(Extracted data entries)
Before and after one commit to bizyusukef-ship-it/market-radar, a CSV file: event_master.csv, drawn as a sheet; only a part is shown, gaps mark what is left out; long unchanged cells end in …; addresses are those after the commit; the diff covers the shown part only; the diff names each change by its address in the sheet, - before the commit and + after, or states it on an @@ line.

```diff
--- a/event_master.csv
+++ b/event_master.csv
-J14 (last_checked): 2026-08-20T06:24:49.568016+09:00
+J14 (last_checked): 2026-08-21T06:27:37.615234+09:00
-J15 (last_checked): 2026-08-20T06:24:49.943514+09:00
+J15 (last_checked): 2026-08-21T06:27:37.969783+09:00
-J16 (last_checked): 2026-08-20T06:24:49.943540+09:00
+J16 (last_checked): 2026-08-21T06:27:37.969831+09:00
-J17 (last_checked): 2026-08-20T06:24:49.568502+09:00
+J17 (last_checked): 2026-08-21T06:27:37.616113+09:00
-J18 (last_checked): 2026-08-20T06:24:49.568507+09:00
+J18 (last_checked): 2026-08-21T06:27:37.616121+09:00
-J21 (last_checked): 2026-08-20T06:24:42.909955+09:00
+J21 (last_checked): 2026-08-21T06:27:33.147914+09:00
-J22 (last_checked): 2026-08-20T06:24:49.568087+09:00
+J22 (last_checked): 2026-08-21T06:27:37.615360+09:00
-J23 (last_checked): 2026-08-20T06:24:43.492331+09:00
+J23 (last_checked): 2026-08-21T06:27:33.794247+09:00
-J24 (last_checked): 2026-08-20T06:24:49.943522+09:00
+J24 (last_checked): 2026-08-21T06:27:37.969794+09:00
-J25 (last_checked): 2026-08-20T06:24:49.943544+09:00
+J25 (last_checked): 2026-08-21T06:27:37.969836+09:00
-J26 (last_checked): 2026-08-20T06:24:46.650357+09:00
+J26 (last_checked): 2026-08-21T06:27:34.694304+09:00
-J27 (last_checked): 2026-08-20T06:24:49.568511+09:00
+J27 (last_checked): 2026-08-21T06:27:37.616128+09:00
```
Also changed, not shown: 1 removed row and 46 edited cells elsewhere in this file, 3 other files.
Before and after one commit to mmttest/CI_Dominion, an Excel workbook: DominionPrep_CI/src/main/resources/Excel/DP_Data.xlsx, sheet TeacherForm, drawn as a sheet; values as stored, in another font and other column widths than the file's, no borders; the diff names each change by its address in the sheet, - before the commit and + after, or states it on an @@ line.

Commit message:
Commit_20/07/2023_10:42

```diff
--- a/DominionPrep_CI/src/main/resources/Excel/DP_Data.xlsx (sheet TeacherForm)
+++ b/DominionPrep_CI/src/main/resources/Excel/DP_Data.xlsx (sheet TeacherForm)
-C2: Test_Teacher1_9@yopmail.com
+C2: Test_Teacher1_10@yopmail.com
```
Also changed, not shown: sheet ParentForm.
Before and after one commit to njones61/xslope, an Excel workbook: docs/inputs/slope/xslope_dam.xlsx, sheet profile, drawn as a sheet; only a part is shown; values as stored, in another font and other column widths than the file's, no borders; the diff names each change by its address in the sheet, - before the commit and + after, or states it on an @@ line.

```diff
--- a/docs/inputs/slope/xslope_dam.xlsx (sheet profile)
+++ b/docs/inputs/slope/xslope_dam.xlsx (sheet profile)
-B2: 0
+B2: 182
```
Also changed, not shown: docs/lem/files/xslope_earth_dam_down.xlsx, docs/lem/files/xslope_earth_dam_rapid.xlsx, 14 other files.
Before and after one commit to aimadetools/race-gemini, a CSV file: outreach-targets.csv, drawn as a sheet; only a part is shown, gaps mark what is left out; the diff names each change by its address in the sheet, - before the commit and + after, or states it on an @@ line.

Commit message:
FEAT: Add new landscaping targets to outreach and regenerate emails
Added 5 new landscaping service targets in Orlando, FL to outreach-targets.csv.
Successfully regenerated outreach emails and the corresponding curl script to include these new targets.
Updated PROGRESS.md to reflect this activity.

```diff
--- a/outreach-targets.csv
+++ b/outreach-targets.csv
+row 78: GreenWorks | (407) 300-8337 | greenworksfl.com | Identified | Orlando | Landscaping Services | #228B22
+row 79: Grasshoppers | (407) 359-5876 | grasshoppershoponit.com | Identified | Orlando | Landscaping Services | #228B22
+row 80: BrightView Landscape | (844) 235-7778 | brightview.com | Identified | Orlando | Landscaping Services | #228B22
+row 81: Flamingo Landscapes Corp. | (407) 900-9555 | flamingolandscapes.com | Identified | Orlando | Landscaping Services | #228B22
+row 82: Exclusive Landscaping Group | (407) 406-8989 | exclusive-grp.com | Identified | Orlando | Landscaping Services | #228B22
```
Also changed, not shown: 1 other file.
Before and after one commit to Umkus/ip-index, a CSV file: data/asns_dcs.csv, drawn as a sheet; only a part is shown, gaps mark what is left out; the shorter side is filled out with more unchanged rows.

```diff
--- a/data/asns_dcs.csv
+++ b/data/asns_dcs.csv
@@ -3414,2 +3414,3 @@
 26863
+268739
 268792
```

- **WORK TASK**:
The lines to return are those in the entries above that hold "Identified".

- **THE ANSWER**:
+row 78: GreenWorks | (407) 300-8337 | greenworksfl.com | Identified | Orlando | Landscaping Services | #228B22
+row 79: Grasshoppers | (407) 359-5876 | grasshoppershoponit.com | Identified | Orlando | Landscaping Services | #228B22
+row 80: BrightView Landscape | (844) 235-7778 | brightview.com | Identified | Orlando | Landscaping Services | #228B22
+row 81: Flamingo Landscapes Corp. | (407) 900-9555 | flamingolandscapes.com | Identified | Orlando | Landscaping Services | #228B22
+row 82: Exclusive Landscaping Group | (407) 406-8989 | exclusive-grp.com | Identified | Orlando | Landscaping Services | #228B22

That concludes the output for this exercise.